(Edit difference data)
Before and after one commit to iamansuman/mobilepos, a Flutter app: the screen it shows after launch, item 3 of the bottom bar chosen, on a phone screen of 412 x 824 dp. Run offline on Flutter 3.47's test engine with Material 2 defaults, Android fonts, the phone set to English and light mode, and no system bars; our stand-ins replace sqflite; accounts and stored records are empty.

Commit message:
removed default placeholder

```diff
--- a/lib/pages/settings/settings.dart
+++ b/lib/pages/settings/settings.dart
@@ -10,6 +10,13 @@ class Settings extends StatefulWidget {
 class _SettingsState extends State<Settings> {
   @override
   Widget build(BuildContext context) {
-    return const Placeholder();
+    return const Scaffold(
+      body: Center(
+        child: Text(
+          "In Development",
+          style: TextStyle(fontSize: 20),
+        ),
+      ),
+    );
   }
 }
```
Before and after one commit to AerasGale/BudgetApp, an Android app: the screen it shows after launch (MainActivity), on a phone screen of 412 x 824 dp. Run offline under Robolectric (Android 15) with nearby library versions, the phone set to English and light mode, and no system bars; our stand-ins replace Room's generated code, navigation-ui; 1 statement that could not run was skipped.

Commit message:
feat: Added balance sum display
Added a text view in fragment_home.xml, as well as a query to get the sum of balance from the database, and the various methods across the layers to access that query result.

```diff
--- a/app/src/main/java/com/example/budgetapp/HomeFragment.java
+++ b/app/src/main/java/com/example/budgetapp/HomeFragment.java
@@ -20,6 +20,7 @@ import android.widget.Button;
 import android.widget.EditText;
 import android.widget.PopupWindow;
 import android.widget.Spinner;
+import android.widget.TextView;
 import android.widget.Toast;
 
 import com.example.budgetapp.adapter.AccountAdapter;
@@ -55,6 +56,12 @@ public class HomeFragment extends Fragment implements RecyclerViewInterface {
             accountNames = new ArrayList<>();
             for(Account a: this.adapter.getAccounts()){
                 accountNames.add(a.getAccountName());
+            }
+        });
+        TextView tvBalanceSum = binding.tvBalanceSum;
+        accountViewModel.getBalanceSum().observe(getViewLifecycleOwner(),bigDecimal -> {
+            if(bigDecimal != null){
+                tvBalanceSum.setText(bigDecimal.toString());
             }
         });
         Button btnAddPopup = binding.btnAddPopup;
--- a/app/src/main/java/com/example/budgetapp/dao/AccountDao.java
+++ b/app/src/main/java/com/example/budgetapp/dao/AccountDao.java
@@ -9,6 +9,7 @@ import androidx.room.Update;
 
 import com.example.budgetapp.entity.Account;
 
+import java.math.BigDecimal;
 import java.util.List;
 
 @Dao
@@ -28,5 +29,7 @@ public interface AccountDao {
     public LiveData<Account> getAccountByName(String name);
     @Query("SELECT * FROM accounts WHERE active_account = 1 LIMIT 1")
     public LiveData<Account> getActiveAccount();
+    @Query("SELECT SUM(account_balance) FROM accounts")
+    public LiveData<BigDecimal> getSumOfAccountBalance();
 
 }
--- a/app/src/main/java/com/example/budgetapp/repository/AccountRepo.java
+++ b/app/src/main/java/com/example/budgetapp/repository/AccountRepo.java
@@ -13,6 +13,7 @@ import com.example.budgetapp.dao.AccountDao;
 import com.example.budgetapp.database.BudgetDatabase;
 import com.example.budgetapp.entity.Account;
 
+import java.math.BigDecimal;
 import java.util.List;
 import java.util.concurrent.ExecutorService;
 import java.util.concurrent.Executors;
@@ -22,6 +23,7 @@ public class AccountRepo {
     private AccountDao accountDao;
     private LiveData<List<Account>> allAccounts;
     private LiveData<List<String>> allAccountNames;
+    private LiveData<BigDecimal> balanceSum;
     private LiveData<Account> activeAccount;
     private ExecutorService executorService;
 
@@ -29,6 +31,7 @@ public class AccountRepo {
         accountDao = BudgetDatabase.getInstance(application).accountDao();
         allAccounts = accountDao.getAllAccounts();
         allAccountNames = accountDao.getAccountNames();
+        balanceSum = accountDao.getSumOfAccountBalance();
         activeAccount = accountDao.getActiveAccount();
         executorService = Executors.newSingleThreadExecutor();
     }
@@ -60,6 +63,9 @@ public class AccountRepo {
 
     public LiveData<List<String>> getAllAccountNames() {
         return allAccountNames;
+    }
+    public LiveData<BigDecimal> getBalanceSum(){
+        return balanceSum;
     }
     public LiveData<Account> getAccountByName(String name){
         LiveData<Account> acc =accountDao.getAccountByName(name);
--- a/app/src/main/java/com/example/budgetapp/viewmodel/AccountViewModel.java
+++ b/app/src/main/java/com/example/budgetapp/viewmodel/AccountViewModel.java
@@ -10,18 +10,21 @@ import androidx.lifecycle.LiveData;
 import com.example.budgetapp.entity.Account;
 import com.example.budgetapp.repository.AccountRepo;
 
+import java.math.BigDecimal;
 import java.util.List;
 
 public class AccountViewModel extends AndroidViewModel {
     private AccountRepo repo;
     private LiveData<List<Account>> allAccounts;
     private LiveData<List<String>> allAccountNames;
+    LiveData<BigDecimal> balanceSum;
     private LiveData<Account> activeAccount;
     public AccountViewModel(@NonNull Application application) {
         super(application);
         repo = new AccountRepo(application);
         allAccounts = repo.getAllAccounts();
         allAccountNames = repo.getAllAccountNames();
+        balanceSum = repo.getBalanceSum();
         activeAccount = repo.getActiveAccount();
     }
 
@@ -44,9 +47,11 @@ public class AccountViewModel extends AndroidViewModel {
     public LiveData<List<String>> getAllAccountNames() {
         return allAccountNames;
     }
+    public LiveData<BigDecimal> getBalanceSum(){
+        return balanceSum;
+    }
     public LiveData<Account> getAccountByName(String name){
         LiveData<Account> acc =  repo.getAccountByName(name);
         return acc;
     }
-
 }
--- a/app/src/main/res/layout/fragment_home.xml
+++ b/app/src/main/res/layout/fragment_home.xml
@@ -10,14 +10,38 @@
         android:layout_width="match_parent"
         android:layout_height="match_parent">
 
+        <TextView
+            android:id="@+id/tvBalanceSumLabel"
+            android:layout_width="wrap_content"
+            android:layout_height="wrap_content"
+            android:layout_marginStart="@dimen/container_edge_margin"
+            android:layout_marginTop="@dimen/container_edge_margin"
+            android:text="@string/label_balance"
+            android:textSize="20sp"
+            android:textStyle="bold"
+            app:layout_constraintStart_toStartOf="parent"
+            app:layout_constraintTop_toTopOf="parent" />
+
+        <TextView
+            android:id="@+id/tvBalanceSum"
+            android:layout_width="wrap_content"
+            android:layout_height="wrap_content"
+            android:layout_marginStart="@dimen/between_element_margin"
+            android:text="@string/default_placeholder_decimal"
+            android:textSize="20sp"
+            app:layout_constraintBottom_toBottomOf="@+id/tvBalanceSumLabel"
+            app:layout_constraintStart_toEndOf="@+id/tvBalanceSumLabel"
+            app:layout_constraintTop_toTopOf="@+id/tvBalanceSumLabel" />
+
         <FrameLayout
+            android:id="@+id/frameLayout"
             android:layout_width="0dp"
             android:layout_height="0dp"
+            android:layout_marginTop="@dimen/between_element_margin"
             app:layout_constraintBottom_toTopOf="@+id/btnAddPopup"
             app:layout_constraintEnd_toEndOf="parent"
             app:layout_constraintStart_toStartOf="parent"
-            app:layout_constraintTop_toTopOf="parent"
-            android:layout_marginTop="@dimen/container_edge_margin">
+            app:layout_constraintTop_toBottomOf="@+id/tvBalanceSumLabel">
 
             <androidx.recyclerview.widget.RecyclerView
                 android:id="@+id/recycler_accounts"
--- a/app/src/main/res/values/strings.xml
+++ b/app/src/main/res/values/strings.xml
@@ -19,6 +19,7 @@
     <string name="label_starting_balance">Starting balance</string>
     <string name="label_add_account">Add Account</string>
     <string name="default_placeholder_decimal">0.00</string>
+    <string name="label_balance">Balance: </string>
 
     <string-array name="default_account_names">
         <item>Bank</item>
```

_ASSIGNMENT_: If a line above includes the string "btnAddPopup", pick it out.

_ANSWER FOR THIS EXERCISE_:
         Button btnAddPopup = binding.btnAddPopup;
             app:layout_constraintBottom_toTopOf="@+id/btnAddPopup"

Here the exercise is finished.